“So often we come home and say, ‘Oh, there’s nothing to eat here,’” says recipe developer Dawn Perry. “When actually there’s so much you can cook.” She knows a thing or two about making good use of the things you already have on hand—she’s currently working on her first cookbook, which is all about pantry staples. So while the CDC recommends you keep a decent stock of nonperishable foods in your home in light of the threat of COVID-19, you likely have plenty of essentials already—you just might not be using them to their full potential.
Perry encourages people to turn to the basics, which are more versatile than you’d think. “This is a time when every meal does not have to be an event,” she says. “We’re cooking for comfort, we’re cooking for sustenance, and that’s enough right now.” Here, she shares a few ideas for cooking with the most common things in your cabinets and freezer, now or anytime you’re hard-pressed to figure out dinner.
“There’s so much you can do with one five-pound bag; you can make crackers, biscuits, bread, basic tortillas. Flour, water, salt, and a little bit of fat (like butter or oil) go a long way.”
“Rice is great because it bulks up and doesn’t take up a lot of space in your cabinet. Even if you’re cooking for one, I’d recommend always making at least a cup; you’ll use it all. You can stir roughly a cup of cooked rice with one egg and a little cheese of any kind until it’s mixed evenly, and when you fry that, you have a little rice pancake.

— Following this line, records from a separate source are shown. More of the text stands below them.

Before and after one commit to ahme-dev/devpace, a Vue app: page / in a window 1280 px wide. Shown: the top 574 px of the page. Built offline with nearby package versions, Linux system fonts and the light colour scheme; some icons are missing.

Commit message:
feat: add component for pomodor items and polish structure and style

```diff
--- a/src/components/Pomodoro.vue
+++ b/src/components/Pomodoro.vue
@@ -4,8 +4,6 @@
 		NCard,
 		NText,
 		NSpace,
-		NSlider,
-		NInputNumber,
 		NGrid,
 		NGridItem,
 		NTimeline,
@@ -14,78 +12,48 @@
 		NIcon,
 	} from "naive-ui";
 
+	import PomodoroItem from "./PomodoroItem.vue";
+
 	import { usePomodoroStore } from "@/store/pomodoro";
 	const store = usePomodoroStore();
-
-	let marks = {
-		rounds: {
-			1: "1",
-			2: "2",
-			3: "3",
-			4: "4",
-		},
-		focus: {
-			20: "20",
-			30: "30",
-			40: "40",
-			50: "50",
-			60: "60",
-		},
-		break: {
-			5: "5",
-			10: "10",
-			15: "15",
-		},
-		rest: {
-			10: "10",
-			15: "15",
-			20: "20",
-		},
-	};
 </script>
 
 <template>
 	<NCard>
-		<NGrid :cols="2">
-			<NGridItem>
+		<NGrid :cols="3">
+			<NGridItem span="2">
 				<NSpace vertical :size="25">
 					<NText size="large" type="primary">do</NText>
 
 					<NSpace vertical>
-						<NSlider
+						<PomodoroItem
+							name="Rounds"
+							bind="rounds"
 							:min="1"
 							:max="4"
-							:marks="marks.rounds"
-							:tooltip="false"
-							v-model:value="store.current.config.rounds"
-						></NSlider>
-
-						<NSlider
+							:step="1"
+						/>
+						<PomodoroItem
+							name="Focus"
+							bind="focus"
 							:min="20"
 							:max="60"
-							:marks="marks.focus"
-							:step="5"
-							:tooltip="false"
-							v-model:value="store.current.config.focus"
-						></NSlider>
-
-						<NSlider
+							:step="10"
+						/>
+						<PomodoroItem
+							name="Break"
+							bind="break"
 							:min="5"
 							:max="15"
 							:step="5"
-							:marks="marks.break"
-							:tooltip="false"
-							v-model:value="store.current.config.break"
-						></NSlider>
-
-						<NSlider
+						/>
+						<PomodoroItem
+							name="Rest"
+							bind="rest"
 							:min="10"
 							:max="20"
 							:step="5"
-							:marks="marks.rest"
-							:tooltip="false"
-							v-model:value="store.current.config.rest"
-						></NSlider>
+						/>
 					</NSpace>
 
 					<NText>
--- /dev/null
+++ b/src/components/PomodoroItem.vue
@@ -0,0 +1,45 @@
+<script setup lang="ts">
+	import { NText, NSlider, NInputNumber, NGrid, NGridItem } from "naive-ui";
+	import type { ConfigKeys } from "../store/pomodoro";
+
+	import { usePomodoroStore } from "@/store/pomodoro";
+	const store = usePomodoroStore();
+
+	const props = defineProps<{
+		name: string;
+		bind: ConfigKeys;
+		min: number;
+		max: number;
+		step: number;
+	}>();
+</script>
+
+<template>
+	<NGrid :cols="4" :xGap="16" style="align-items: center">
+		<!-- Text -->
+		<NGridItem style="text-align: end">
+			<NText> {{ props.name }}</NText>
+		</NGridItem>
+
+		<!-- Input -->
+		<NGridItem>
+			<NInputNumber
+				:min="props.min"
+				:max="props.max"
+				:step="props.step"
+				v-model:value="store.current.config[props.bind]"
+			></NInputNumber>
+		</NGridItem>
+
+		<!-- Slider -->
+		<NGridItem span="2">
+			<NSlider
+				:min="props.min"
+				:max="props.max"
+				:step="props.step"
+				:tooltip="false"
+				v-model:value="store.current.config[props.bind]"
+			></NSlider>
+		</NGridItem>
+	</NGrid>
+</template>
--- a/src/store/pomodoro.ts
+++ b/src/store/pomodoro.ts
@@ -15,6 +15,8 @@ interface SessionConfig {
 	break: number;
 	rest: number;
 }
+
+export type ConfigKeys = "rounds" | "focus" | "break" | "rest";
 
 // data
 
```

You can also make fried rice by heating some oil and stirring in an egg and some frozen vegetables—I always have peas on hand.”
“Once they’re cooked (or rinsed and drained), toss any beans with olive oil, salt, and dried oregano if you have it. If you can add Parmesan cheese or some lemon juice, that’s amazing, too. But even just with salt and pepper, they’re good. Put them over a salad, in rice and pasta to add protein, or mash them into a dip if you need a snack. You can also cook them with an onion, some garlic, and water or stock, and blend that for a creamy soup. They’re inexpensive and they’re filling.”
“Make an easy tomato sauce with an onion, a couple garlic cloves, and a can of tomatoes—just dump it all in a pot with some olive oil and let it simmer. If you want to turn it into a soup, add some stock. If you don’t have that, water and salt will get you there, too. With this quick sauce on hand, you can also crack an egg into it and let it poach to make eggs in purgatory.”
“I always have sliced bread in the freezer—it lasts forever in there. Grab it to make toast—which you can put some beans on—or something comforting like French toast or grilled cheese.”
See more stories like this:
Follow Dimes’s Salad Formula and Never Make a Boring Bowl of Greens Again
From Frozen Dumplings to Avocados: What a Chef Buys at Trader Joe’s
Baking Bread Is the Only Therapy I Need